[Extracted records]

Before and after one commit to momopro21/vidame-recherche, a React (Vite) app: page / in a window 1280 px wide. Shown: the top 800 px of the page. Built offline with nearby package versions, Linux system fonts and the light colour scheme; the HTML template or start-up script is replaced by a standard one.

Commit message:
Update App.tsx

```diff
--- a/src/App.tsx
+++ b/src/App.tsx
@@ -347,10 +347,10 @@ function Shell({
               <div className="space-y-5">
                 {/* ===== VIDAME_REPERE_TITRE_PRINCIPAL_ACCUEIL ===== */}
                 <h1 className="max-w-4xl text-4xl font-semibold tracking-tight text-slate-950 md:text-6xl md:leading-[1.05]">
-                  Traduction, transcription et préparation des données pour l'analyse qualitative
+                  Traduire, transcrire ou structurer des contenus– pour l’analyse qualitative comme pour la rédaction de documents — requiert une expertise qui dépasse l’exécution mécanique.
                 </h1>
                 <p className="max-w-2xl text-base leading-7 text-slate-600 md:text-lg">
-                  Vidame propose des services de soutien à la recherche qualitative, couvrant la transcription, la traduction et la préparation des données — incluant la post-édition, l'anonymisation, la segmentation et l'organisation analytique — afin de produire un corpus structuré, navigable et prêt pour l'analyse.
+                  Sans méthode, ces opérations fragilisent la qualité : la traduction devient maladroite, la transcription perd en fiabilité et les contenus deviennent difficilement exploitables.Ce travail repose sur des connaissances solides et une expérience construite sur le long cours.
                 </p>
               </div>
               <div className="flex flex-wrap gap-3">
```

--

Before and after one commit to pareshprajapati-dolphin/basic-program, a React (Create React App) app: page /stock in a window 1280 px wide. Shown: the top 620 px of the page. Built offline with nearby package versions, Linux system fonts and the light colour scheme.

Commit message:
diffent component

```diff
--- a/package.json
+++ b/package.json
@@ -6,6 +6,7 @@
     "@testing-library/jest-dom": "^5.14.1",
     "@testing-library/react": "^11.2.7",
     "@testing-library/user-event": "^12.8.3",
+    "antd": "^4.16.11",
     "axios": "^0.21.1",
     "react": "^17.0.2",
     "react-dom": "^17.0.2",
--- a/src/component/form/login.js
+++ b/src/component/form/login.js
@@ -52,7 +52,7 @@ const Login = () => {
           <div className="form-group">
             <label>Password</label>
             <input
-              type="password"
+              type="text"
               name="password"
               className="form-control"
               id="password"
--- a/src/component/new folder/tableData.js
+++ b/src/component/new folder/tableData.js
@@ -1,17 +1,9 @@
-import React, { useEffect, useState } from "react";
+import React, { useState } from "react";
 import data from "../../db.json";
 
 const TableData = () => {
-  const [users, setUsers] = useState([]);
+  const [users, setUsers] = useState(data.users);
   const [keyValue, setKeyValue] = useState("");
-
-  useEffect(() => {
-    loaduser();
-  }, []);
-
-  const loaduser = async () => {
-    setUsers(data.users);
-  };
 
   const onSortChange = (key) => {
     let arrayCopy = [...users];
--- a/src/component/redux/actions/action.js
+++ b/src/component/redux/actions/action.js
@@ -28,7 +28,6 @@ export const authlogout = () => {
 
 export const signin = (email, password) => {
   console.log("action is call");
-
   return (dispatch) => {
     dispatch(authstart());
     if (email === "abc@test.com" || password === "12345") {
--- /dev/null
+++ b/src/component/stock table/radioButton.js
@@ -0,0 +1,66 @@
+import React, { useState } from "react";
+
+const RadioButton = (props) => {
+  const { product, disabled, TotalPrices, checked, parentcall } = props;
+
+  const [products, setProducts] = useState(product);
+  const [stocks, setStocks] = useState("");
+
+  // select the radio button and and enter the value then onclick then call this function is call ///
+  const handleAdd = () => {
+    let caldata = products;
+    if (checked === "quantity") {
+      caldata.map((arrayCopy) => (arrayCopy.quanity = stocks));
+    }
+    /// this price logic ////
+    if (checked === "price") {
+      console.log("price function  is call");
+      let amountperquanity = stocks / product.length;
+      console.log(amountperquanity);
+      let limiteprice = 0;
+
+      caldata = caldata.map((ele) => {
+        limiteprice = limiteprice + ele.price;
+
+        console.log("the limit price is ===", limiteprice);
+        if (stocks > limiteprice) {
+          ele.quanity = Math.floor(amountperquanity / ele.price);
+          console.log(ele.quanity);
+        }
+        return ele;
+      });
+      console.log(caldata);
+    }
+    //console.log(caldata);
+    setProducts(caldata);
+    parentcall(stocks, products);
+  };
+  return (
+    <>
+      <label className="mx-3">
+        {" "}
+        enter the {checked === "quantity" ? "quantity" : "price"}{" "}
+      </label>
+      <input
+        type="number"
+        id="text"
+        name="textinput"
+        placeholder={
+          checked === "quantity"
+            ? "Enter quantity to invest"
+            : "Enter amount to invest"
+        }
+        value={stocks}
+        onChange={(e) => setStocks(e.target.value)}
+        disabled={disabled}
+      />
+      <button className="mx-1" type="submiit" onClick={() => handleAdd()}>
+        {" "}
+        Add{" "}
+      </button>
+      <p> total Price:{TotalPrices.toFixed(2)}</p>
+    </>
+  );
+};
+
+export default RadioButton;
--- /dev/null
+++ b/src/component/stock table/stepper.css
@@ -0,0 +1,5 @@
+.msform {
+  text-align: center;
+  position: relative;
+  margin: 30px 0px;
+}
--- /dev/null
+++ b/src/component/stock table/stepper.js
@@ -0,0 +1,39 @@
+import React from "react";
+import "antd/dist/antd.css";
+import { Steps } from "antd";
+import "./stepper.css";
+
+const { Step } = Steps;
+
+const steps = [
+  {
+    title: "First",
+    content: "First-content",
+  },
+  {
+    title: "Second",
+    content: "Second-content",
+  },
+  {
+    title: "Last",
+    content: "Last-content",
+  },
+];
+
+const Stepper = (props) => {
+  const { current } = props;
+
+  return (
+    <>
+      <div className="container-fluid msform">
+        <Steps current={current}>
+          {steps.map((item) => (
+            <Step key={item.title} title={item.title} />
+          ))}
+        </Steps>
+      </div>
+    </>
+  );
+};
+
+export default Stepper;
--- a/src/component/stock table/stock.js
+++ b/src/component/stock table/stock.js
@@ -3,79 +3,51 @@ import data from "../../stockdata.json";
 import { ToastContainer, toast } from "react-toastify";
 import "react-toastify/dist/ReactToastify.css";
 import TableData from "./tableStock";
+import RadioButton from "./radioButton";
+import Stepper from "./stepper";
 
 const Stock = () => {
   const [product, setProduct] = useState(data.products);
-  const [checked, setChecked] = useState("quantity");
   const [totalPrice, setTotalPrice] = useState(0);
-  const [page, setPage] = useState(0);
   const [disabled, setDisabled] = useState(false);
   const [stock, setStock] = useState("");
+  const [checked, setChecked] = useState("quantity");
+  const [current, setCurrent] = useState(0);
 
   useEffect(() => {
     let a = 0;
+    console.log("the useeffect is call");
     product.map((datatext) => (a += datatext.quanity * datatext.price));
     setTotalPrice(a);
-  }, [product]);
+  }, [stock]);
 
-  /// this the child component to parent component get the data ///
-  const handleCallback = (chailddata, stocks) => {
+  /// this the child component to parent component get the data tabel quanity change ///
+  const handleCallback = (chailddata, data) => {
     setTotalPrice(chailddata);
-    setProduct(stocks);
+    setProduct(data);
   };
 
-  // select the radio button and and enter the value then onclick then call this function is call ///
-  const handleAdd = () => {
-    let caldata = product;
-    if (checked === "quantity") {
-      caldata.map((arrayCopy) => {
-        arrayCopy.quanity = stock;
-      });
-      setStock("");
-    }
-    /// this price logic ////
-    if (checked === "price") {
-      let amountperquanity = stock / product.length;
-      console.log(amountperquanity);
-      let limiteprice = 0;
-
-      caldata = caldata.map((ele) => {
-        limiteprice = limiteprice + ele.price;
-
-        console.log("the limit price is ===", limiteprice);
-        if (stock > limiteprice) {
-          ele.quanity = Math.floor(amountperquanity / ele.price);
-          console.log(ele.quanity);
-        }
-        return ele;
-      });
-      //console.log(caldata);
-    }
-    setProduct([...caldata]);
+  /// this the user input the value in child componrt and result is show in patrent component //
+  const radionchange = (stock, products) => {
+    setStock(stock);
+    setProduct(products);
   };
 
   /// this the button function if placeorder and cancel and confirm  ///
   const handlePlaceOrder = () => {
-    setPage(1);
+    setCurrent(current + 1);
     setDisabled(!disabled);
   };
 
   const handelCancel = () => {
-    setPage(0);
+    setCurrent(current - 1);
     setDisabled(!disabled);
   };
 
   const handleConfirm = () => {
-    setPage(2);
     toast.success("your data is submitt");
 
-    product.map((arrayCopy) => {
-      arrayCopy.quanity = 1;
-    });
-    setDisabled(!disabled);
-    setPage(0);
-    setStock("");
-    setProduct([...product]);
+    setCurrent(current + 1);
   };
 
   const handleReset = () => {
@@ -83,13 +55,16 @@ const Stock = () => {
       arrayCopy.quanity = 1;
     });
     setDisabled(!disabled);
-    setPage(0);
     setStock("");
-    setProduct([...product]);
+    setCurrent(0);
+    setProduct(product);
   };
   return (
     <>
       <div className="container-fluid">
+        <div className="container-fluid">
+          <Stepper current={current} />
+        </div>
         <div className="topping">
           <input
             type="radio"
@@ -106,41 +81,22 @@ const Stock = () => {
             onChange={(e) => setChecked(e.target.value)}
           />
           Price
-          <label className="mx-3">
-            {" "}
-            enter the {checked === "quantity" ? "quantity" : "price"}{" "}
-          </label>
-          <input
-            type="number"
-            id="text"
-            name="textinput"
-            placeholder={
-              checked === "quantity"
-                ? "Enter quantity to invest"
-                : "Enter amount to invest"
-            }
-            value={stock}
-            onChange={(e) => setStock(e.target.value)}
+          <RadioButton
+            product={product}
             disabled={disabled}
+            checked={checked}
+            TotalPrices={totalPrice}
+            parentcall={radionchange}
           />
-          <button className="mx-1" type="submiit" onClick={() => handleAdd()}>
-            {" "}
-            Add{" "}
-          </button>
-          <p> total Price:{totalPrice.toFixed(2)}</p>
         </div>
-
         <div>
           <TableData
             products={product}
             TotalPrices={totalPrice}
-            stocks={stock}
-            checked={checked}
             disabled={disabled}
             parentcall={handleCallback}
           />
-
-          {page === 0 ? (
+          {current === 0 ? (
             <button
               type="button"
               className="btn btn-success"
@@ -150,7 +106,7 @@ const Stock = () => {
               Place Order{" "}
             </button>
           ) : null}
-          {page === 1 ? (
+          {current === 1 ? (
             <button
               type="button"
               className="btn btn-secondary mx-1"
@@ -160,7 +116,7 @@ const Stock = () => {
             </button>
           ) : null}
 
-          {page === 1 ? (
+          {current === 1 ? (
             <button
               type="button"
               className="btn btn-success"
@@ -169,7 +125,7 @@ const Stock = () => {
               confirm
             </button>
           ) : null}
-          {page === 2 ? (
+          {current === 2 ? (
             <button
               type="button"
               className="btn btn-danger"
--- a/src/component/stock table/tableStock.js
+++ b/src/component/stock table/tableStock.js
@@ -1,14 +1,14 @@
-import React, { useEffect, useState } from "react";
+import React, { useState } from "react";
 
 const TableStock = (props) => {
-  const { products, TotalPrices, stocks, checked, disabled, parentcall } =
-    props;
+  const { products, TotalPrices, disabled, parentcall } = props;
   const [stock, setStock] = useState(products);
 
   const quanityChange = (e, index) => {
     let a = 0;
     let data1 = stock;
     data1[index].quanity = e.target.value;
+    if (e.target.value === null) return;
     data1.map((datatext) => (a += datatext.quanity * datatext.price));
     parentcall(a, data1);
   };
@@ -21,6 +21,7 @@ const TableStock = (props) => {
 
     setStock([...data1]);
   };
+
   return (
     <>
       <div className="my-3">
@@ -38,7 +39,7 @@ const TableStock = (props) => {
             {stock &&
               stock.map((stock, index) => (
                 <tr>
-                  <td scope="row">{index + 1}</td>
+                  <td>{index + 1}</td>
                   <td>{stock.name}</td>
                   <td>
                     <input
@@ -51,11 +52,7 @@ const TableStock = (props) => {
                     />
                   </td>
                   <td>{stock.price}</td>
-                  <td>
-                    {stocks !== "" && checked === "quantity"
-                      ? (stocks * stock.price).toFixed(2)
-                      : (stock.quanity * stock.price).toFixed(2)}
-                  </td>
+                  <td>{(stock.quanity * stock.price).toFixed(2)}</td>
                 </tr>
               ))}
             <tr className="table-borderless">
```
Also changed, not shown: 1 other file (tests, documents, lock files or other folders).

Problem to solve: Within the entries above, work out the number of lines that include the string "floor" and give only that.

Written solution: 2